-- Exercise directions --
Write out all of the data exactly as it appears.

[Data for processing]

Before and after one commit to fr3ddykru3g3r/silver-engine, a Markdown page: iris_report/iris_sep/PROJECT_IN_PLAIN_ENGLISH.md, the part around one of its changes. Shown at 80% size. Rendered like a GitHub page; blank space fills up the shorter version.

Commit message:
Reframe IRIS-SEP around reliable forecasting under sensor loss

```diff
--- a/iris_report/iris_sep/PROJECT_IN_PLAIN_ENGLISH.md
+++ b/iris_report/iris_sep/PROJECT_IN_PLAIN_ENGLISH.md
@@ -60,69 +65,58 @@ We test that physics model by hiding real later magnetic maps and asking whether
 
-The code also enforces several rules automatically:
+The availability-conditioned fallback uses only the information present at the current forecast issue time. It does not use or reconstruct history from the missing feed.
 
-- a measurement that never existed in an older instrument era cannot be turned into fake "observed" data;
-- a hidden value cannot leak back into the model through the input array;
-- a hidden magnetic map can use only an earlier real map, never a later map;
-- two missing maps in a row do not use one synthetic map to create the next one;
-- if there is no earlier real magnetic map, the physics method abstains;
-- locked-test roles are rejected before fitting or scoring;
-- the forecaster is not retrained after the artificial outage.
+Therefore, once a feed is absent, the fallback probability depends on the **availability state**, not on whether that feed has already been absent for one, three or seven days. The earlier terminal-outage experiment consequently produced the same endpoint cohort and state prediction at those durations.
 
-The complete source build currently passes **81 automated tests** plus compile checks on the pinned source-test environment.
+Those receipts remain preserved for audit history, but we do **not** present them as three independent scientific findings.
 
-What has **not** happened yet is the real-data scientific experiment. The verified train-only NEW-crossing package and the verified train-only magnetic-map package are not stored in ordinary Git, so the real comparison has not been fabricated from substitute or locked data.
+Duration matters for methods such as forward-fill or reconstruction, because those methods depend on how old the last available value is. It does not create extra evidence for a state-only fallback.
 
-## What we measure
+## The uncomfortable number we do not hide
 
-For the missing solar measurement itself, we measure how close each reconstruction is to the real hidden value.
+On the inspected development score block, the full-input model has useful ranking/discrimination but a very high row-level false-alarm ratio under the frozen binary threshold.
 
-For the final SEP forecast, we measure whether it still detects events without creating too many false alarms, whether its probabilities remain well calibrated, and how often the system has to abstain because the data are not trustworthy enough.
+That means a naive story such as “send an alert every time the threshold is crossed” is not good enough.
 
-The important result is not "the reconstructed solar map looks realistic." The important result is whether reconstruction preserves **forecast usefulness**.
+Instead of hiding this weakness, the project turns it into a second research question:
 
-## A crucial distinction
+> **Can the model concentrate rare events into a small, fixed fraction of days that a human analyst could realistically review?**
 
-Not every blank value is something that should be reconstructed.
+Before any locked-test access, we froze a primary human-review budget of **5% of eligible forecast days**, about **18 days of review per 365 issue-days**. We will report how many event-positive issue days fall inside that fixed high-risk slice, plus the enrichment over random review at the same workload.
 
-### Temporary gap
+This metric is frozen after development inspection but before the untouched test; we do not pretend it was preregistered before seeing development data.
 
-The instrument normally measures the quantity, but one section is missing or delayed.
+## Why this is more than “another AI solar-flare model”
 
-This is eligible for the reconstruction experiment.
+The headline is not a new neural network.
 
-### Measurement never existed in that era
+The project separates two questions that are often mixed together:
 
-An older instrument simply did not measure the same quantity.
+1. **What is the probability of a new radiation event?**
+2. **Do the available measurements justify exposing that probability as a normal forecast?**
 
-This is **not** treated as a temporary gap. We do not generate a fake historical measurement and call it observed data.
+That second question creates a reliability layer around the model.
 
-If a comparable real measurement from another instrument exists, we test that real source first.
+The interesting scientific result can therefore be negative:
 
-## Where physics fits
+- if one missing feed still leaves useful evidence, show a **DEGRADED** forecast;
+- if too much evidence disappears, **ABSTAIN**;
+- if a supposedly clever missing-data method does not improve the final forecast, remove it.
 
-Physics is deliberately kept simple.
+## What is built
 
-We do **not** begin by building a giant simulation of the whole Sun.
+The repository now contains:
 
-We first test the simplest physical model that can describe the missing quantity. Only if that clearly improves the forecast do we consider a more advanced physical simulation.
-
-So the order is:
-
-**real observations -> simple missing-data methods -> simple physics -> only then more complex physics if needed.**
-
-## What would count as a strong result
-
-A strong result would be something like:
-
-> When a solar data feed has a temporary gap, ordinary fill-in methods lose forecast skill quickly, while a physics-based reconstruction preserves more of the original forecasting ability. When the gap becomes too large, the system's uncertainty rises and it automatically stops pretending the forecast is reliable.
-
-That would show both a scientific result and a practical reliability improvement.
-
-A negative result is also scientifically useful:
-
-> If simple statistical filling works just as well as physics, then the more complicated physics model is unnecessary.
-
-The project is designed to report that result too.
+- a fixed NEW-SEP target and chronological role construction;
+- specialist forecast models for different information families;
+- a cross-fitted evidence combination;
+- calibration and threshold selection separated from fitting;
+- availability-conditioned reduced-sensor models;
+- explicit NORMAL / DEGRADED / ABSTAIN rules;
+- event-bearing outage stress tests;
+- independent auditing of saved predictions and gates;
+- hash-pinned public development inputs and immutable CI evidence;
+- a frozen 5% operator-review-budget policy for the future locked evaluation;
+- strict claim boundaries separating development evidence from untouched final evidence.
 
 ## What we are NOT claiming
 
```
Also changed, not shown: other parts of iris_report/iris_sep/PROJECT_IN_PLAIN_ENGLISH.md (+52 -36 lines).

[/Data for processing]

-- Your response --
Before and after one commit to fr3ddykru3g3r/silver-engine, a Markdown page: iris_report/iris_sep/PROJECT_IN_PLAIN_ENGLISH.md, the part around one of its changes. Shown at 80% size. Rendered like a GitHub page; blank space fills up the shorter version.

Commit message:
Reframe IRIS-SEP around reliable forecasting under sensor loss

```diff
--- a/iris_report/iris_sep/PROJECT_IN_PLAIN_ENGLISH.md
+++ b/iris_report/iris_sep/PROJECT_IN_PLAIN_ENGLISH.md
@@ -60,69 +65,58 @@ We test that physics model by hiding real later magnetic maps and asking whether
 
-The code also enforces several rules automatically:
+The availability-conditioned fallback uses only the information present at the current forecast issue time. It does not use or reconstruct history from the missing feed.
 
-- a measurement that never existed in an older instrument era cannot be turned into fake "observed" data;
-- a hidden value cannot leak back into the model through the input array;
-- a hidden magnetic map can use only an earlier real map, never a later map;
-- two missing maps in a row do not use one synthetic map to create the next one;
-- if there is no earlier real magnetic map, the physics method abstains;
-- locked-test roles are rejected before fitting or scoring;
-- the forecaster is not retrained after the artificial outage.
+Therefore, once a feed is absent, the fallback probability depends on the **availability state**, not on whether that feed has already been absent for one, three or seven days. The earlier terminal-outage experiment consequently produced the same endpoint cohort and state prediction at those durations.
 
-The complete source build currently passes **81 automated tests** plus compile checks on the pinned source-test environment.
+Those receipts remain preserved for audit history, but we do **not** present them as three independent scientific findings.
 
-What has **not** happened yet is the real-data scientific experiment. The verified train-only NEW-crossing package and the verified train-only magnetic-map package are not stored in ordinary Git, so the real comparison has not been fabricated from substitute or locked data.
+Duration matters for methods such as forward-fill or reconstruction, because those methods depend on how old the last available value is. It does not create extra evidence for a state-only fallback.
 
-## What we measure
+## The uncomfortable number we do not hide
 
-For the missing solar measurement itself, we measure how close each reconstruction is to the real hidden value.
+On the inspected development score block, the full-input model has useful ranking/discrimination but a very high row-level false-alarm ratio under the frozen binary threshold.
 
-For the final SEP forecast, we measure whether it still detects events without creating too many false alarms, whether its probabilities remain well calibrated, and how often the system has to abstain because the data are not trustworthy enough.
+That means a naive story such as “send an alert every time the threshold is crossed” is not good enough.
 
-The important result is not "the reconstructed solar map looks realistic." The important result is whether reconstruction preserves **forecast usefulness**.
+Instead of hiding this weakness, the project turns it into a second research question:
 
-## A crucial distinction
+> **Can the model concentrate rare events into a small, fixed fraction of days that a human analyst could realistically review?**
 
-Not every blank value is something that should be reconstructed.
+Before any locked-test access, we froze a primary human-review budget of **5% of eligible forecast days**, about **18 days of review per 365 issue-days**. We will report how many event-positive issue days fall inside that fixed high-risk slice, plus the enrichment over random review at the same workload.
 
-### Temporary gap
+This metric is frozen after development inspection but before the untouched test; we do not pretend it was preregistered before seeing development data.
 
-The instrument normally measures the quantity, but one section is missing or delayed.
+## Why this is more than “another AI solar-flare model”
 
-This is eligible for the reconstruction experiment.
+The headline is not a new neural network.
 
-### Measurement never existed in that era
+The project separates two questions that are often mixed together:
 
-An older instrument simply did not measure the same quantity.
+1. **What is the probability of a new radiation event?**
+2. **Do the available measurements justify exposing that probability as a normal forecast?**
 
-This is **not** treated as a temporary gap. We do not generate a fake historical measurement and call it observed data.
+That second question creates a reliability layer around the model.
 
-If a comparable real measurement from another instrument exists, we test that real source first.
+The interesting scientific result can therefore be negative:
 
-## Where physics fits
+- if one missing feed still leaves useful evidence, show a **DEGRADED** forecast;
+- if too much evidence disappears, **ABSTAIN**;
+- if a supposedly clever missing-data method does not improve the final forecast, remove it.
 
-Physics is deliberately kept simple.
+## What is built
 
-We do **not** begin by building a giant simulation of the whole Sun.
+The repository now contains:
 
-We first test the simplest physical model that can describe the missing quantity. Only if that clearly improves the forecast do we consider a more advanced physical simulation.
-
-So the order is:
-
-**real observations -> simple missing-data methods -> simple physics -> only then more complex physics if needed.**
-
-## What would count as a strong result
-
-A strong result would be something like:
-
-> When a solar data feed has a temporary gap, ordinary fill-in methods lose forecast skill quickly, while a physics-based reconstruction preserves more of the original forecasting ability. When the gap becomes too large, the system's uncertainty rises and it automatically stops pretending the forecast is reliable.
-
-That would show both a scientific result and a practical reliability improvement.
-
-A negative result is also scientifically useful:
-
-> If simple statistical filling works just as well as physics, then the more complicated physics model is unnecessary.
-
-The project is designed to report that result too.
+- a fixed NEW-SEP target and chronological role construction;
+- specialist forecast models for different information families;
+- a cross-fitted evidence combination;
+- calibration and threshold selection separated from fitting;
+- availability-conditioned reduced-sensor models;
+- explicit NORMAL / DEGRADED / ABSTAIN rules;
+- event-bearing outage stress tests;
+- independent auditing of saved predictions and gates;
+- hash-pinned public development inputs and immutable CI evidence;
+- a frozen 5% operator-review-budget policy for the future locked evaluation;
+- strict claim boundaries separating development evidence from untouched final evidence.
 
 ## What we are NOT claiming
 
```
Also changed, not shown: other parts of iris_report/iris_sep/PROJECT_IN_PLAIN_ENGLISH.md (+52 -36 lines).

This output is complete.